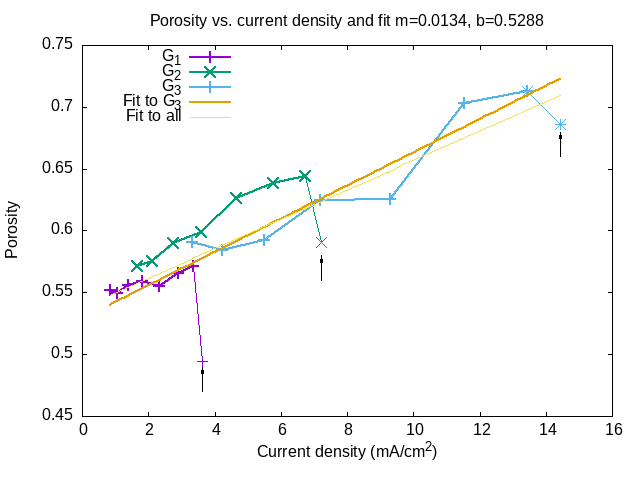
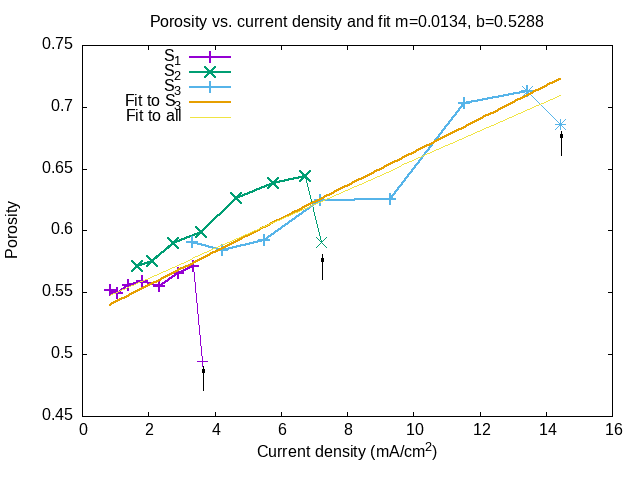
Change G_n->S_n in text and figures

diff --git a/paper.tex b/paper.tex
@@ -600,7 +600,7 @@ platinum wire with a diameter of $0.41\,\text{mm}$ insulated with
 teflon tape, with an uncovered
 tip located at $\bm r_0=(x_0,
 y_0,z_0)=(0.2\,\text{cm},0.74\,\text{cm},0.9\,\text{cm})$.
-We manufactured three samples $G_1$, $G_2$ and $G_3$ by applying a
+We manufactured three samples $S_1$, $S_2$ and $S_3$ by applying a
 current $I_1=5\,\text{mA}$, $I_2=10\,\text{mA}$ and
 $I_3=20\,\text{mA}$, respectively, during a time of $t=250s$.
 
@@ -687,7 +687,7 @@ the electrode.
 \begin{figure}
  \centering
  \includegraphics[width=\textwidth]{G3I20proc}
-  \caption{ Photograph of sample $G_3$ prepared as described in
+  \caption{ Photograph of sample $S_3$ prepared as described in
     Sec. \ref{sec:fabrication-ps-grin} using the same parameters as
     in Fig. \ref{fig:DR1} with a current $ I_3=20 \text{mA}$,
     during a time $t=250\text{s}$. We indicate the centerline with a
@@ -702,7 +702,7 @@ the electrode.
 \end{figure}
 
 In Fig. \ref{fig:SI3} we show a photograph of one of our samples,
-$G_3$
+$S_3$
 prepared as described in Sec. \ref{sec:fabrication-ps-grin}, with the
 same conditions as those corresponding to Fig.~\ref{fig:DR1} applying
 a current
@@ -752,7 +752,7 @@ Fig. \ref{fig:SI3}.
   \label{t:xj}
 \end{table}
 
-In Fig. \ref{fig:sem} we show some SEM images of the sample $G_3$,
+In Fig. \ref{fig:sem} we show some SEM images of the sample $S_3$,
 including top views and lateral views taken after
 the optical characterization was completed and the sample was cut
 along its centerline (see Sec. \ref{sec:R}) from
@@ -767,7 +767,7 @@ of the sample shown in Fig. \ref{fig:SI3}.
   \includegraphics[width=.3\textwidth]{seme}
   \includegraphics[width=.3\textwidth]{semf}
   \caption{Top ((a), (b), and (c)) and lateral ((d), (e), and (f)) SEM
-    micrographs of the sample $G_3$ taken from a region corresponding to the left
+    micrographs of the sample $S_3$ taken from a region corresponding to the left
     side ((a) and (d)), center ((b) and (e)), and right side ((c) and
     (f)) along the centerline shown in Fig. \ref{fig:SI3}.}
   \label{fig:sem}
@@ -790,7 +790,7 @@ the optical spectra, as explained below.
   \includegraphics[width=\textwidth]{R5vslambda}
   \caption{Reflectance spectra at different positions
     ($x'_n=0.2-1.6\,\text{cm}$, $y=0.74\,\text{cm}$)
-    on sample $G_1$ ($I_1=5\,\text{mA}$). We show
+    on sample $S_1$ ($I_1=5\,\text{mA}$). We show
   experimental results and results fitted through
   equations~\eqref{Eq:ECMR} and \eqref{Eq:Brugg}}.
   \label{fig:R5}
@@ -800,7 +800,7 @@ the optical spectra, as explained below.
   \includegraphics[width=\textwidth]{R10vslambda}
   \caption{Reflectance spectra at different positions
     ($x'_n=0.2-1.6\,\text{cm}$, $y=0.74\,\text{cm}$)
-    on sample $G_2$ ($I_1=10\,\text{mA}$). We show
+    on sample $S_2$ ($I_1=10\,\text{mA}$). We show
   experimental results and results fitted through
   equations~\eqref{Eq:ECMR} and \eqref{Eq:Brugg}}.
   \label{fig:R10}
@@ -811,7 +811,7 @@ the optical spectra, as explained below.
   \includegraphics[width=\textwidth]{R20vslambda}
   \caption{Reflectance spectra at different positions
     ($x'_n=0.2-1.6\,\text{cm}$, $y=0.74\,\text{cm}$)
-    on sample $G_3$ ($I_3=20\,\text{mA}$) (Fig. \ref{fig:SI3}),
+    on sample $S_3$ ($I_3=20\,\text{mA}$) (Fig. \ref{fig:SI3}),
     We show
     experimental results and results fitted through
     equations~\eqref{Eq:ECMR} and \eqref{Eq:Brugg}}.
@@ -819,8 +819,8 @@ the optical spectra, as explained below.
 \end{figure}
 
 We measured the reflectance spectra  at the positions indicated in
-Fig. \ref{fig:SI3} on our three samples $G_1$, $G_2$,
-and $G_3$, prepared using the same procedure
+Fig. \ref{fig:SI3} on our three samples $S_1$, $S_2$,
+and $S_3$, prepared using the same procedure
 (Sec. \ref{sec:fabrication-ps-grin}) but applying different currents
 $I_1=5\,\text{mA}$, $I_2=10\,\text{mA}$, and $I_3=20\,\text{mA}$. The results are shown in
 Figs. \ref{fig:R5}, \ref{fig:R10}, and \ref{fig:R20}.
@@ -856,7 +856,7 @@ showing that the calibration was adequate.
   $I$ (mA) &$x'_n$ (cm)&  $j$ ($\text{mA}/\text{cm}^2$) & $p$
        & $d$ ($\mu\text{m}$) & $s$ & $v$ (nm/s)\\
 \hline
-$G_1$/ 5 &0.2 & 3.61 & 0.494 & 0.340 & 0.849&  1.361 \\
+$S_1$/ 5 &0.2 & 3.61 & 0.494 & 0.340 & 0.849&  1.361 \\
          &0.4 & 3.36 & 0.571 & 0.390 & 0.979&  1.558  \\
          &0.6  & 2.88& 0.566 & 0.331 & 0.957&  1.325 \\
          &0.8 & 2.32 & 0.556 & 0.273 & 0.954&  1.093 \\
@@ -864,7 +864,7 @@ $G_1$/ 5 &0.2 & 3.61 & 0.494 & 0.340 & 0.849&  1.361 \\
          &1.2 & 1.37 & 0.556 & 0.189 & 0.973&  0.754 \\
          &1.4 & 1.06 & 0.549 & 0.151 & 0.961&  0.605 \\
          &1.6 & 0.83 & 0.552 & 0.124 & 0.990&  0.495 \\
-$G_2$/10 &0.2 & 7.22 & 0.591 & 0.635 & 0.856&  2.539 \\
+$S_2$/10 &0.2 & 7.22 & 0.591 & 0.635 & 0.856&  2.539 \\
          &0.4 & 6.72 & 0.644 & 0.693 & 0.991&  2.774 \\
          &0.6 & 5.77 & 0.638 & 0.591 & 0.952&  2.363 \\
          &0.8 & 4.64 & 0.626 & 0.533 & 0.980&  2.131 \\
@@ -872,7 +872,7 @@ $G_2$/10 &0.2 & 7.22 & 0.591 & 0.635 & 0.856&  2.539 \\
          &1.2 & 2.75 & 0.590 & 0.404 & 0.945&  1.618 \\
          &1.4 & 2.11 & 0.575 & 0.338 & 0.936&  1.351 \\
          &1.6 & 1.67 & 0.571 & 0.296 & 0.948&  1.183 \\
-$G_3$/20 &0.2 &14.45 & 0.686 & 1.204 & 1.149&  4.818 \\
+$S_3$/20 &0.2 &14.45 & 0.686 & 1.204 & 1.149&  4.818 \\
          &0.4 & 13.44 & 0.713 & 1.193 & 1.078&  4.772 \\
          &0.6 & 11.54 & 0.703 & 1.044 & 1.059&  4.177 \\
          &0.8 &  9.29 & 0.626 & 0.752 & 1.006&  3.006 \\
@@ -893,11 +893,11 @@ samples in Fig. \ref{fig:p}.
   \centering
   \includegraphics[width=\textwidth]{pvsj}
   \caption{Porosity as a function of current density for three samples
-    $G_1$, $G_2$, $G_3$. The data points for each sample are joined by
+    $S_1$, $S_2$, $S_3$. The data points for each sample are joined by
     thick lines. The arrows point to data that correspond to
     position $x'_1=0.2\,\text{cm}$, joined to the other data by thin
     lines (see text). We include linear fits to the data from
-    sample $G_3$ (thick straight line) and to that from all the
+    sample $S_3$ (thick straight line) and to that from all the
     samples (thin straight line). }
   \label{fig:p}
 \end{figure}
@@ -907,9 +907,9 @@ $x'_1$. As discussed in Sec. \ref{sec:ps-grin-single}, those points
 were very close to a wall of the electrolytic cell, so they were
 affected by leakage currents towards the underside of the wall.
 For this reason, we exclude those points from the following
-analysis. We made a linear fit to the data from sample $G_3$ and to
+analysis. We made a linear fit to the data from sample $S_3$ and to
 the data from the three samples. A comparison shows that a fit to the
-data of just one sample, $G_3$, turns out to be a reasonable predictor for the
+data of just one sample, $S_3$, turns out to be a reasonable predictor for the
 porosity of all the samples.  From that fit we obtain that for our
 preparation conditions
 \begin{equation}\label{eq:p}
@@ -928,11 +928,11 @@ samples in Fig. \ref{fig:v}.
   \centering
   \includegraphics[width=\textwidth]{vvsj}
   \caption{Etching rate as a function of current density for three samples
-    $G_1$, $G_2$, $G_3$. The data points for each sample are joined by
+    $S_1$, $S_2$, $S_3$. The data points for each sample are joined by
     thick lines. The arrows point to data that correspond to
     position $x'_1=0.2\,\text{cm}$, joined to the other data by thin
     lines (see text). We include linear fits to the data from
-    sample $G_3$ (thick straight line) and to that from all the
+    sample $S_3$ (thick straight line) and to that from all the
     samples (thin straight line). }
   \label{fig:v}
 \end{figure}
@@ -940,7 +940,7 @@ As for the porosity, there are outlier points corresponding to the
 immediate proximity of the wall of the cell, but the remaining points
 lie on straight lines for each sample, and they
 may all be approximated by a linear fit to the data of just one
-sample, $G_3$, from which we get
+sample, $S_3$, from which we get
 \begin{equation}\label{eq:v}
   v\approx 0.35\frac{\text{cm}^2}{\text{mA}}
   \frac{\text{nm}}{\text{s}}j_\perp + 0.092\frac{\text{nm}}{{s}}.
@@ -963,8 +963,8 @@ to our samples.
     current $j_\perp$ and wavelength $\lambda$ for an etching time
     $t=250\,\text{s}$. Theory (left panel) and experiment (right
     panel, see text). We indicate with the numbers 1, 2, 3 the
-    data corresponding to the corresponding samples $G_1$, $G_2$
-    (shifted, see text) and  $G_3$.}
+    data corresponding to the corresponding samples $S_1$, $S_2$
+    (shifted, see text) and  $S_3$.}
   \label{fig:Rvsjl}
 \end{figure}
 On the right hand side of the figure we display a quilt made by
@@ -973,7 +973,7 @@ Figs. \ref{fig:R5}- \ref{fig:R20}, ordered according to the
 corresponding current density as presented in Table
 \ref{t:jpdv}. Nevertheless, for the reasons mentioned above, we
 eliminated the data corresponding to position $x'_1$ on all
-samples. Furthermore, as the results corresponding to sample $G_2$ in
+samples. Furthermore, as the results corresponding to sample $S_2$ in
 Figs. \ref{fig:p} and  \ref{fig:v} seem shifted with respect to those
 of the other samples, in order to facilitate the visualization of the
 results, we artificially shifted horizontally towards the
+---+
TO DO: Find every line above where the word "corresponding" occurs, and copy that line.

SOLUTION:
 same conditions as those corresponding to Fig.~\ref{fig:DR1} applying
-    micrographs of the sample $G_3$ taken from a region corresponding to the left
+    micrographs of the sample $S_3$ taken from a region corresponding to the left
@@ -940,7 +940,7 @@ As for the porosity, there are outlier points corresponding to the
-    data corresponding to the corresponding samples $G_1$, $G_2$
+    data corresponding to the corresponding samples $S_1$, $S_2$
 corresponding current density as presented in Table
 eliminated the data corresponding to position $x'_1$ on all
-samples. Furthermore, as the results corresponding to sample $G_2$ in
+samples. Furthermore, as the results corresponding to sample $S_2$ in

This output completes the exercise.